As the name implies, these chargers operate with an automatic shut off timer that is predetermined and built in during manufacturing. Charging time for different chargers range from 4 hours for some to 27 hours for others. Regardless of how long they charge for, the point is that they stop charging automatically at this pre-defined amount of time. Timer Control Battery chargers are inexpensive but keep in mind that all they do is charge the batteries for preliminary set amount of time. This means that all the batteries receive the same amount of charge. But what happens when some batteries need less, or more? Some batteries might have been used a little bit and only require a small topping off. Respectively other batteries could be almost dead at the time of charge and need more than 12 hours of charging. If this is the case, then some batteries become overcharged and some batteries remain undercharged. Be careful because batteries that have become overcharged, are ruined. Batteries that are undercharged are not ruined – but they won’t give you the run time they were intended to deliver. And sooner rather than later, they’ll need to be charged again. With all this, less than outstanding news, why would people still choose timer-control battery chargers? Simple. The price of this type of charger is much less expensive than smart chargers and oftentimes it’s just a matter of budget.

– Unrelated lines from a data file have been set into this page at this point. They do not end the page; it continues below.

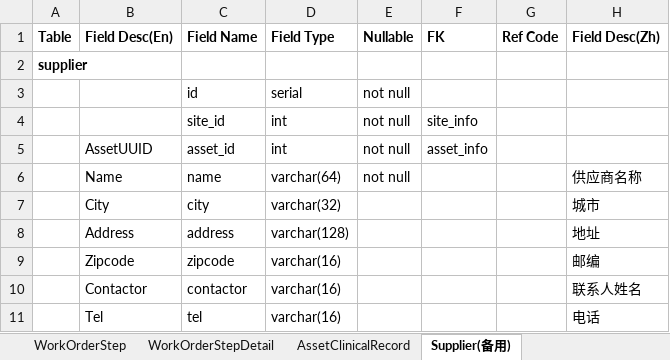
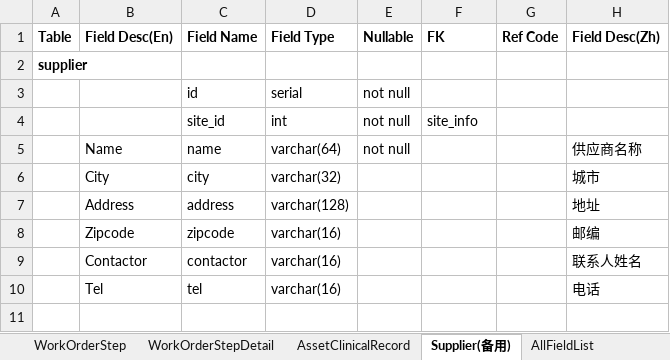
Before and after one commit to devhotmail/APMHome, an Excel workbook: Design/APM_DB_Model.xlsx, sheet Supplier(备用), drawn as a sheet; values as stored, in another font and other column widths than the file's, no borders; the diff names each change by its address in the sheet, - before the commit and + after, or states it on an @@ line.

```diff
--- a/Design/APM_DB_Model.xlsx (sheet Supplier(备用))
+++ b/Design/APM_DB_Model.xlsx (sheet Supplier(备用))
+sheet tab: AllFieldList
-row 5:  | AssetUUID | asset_id | int | not null | asset_info
```
Also changed, not shown: sheet AssetClinicalRecord, sheet InspectionOrder, sheet Asset, 1 other file.
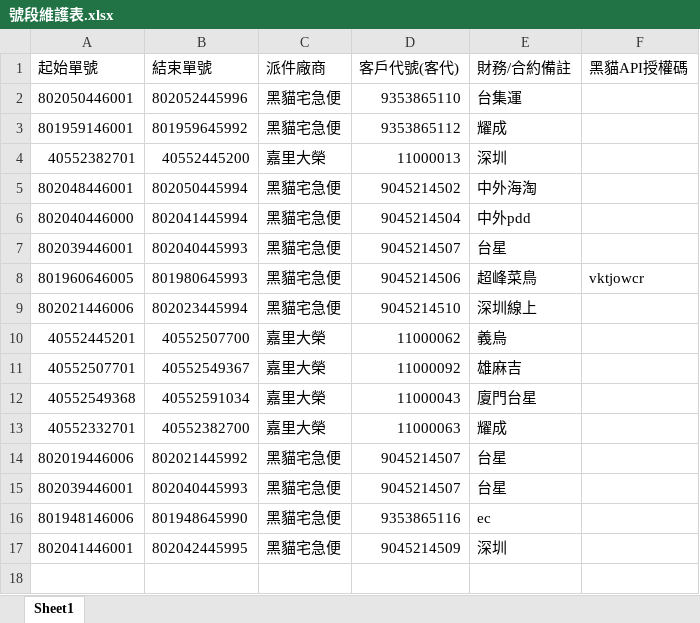
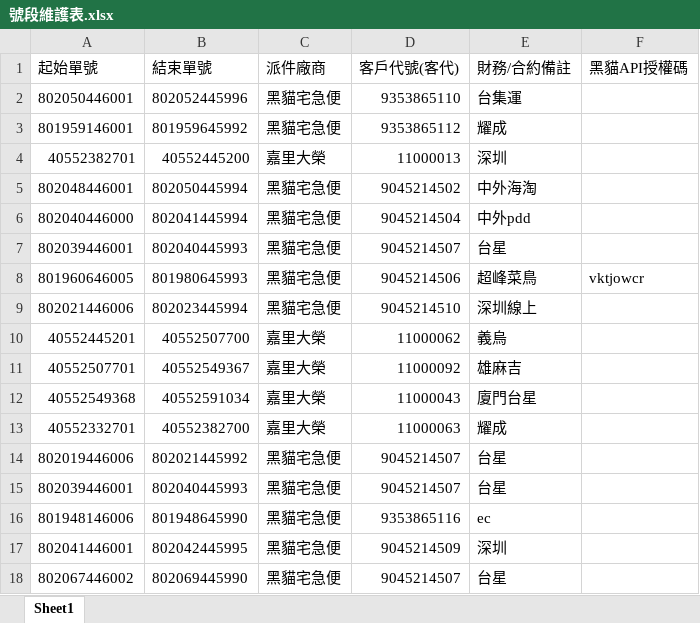
Before and after one commit to Aosta7/twcf-system, an Excel workbook: 號段維護表.xlsx, sheet Sheet1, drawn as a sheet; values as stored, in another font and other column widths than the file's, no borders; the diff names each change by its address in the sheet, - before the commit and + after, or states it on an @@ line.

Commit message:
Add files via upload

```diff
--- a/號段維護表.xlsx (sheet Sheet1)
+++ b/號段維護表.xlsx (sheet Sheet1)
+row 18: 802067446002 | 802069445990 | 黑貓宅急便 | 9045214507 | 台星
```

The best part about Smart Chargers is that they have the ability to treat each battery individually. This means that each battery receives charge to the degree it requires it. One battery might be half full and only need to replenished half. Another battery might be 75% empty and would need and receive 75% the topping off power. This is quite an amazing technology! Yes, it costs more than does a timer control charger but no batteries can become over or undercharged with it. Over time, this higher price, greatly become absorbed by the preservation of batteries it gives you. Your entire battery inventory can no longer be at risk for ruin, with a smart battery charger.
TIPS when choosing a charger
- Use the correct charger for the intended battery chemistry. Most chargers serve one chemistry only. Make sure that the battery voltage agrees with the charger. Do not charge if different.
- The Ah rating of a battery can be marginally different than specified. Charging a larger battery will take a bit longer than a smaller pack and vice versa. Do not charge if the Ah rating deviates too much (more than 25 percent).
- A high-wattage charger shortens the charge time but there are limitations as to how fast a battery can be charged. Ultra-fast charging causes stress.
- A lead acid charger should switch to float charge when fully saturated; a nickel-based charger must switch to trickle charge when full. Li-ion cannot absorb overcharge and receives no trickle charge. Trickle charge and float charges compensate for the losses incurred by self-discharge.
- Chargers should have a temperature override to end charge on a faulty battery.
- Observe charge temperature. Lead acid batteries should stay lukewarm to the touch; nickel-based batteries will get warm towards the end of charge but must cool down on “ready”. Li-ion should not rise more than 10ºC (18ºF) above ambient when reaching full charge.
- Check battery temperature when using a low-cost charger. Remove battery when warm.
- Charge at room temperature. Charge acceptance drops when cold. Li-ion cannot be charged below freezing.
If you want lo learn more about battery charging, check one of our previous articles on this topic.